Dataset excerpts:
━━━━━━━━

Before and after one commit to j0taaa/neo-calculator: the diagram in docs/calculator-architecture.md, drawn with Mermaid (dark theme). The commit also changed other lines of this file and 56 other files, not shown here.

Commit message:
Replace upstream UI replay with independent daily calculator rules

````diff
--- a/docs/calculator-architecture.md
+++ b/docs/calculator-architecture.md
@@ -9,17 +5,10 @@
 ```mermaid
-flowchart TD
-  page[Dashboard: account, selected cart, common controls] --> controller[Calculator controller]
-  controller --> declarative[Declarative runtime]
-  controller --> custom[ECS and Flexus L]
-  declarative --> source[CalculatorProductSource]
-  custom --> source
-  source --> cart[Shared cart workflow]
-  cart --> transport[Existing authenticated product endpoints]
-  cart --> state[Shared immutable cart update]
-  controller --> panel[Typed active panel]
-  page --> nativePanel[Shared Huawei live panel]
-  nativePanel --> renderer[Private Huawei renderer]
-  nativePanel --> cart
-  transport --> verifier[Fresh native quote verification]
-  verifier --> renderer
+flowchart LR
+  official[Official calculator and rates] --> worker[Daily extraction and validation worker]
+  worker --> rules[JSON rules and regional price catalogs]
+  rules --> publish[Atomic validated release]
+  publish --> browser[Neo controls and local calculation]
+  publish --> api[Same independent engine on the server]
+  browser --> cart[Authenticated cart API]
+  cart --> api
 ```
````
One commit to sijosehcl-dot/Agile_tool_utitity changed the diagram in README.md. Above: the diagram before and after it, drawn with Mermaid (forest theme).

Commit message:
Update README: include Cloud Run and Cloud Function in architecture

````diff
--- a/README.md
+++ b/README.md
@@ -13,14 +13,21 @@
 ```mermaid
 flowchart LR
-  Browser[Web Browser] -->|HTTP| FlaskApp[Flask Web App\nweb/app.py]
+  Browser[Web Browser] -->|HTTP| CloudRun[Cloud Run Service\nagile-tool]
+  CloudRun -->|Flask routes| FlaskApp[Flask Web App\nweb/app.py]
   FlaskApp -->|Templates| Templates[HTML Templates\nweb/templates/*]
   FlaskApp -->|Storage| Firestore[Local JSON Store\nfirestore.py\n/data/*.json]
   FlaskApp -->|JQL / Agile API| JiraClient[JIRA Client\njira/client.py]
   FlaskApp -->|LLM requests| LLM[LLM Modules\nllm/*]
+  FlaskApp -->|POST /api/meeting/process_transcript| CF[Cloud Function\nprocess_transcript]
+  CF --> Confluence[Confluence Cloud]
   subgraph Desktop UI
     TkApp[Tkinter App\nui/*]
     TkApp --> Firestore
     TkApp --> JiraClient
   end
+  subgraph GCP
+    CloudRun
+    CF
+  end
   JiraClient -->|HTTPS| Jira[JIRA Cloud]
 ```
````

━━━━━━━━

__DIRECTIONS__
Every record above is to be restated exactly as it reads.

__RESPONSE__
Before and after one commit to j0taaa/neo-calculator: the diagram in docs/calculator-architecture.md, drawn with Mermaid (dark theme). The commit also changed other lines of this file and 56 other files, not shown here.

Commit message:
Replace upstream UI replay with independent daily calculator rules

````diff
--- a/docs/calculator-architecture.md
+++ b/docs/calculator-architecture.md
@@ -9,17 +5,10 @@
 ```mermaid
-flowchart TD
-  page[Dashboard: account, selected cart, common controls] --> controller[Calculator controller]
-  controller --> declarative[Declarative runtime]
-  controller --> custom[ECS and Flexus L]
-  declarative --> source[CalculatorProductSource]
-  custom --> source
-  source --> cart[Shared cart workflow]
-  cart --> transport[Existing authenticated product endpoints]
-  cart --> state[Shared immutable cart update]
-  controller --> panel[Typed active panel]
-  page --> nativePanel[Shared Huawei live panel]
-  nativePanel --> renderer[Private Huawei renderer]
-  nativePanel --> cart
-  transport --> verifier[Fresh native quote verification]
-  verifier --> renderer
+flowchart LR
+  official[Official calculator and rates] --> worker[Daily extraction and validation worker]
+  worker --> rules[JSON rules and regional price catalogs]
+  rules --> publish[Atomic validated release]
+  publish --> browser[Neo controls and local calculation]
+  publish --> api[Same independent engine on the server]
+  browser --> cart[Authenticated cart API]
+  cart --> api
 ```
````
One commit to sijosehcl-dot/Agile_tool_utitity changed the diagram in README.md. Above: the diagram before and after it, drawn with Mermaid (forest theme).

Commit message:
Update README: include Cloud Run and Cloud Function in architecture

````diff
--- a/README.md
+++ b/README.md
@@ -13,14 +13,21 @@
 ```mermaid
 flowchart LR
-  Browser[Web Browser] -->|HTTP| FlaskApp[Flask Web App\nweb/app.py]
+  Browser[Web Browser] -->|HTTP| CloudRun[Cloud Run Service\nagile-tool]
+  CloudRun -->|Flask routes| FlaskApp[Flask Web App\nweb/app.py]
   FlaskApp -->|Templates| Templates[HTML Templates\nweb/templates/*]
   FlaskApp -->|Storage| Firestore[Local JSON Store\nfirestore.py\n/data/*.json]
   FlaskApp -->|JQL / Agile API| JiraClient[JIRA Client\njira/client.py]
   FlaskApp -->|LLM requests| LLM[LLM Modules\nllm/*]
+  FlaskApp -->|POST /api/meeting/process_transcript| CF[Cloud Function\nprocess_transcript]
+  CF --> Confluence[Confluence Cloud]
   subgraph Desktop UI
     TkApp[Tkinter App\nui/*]
     TkApp --> Firestore
     TkApp --> JiraClient
   end
+  subgraph GCP
+    CloudRun
+    CF
+  end
   JiraClient -->|HTTPS| Jira[JIRA Cloud]
 ```
````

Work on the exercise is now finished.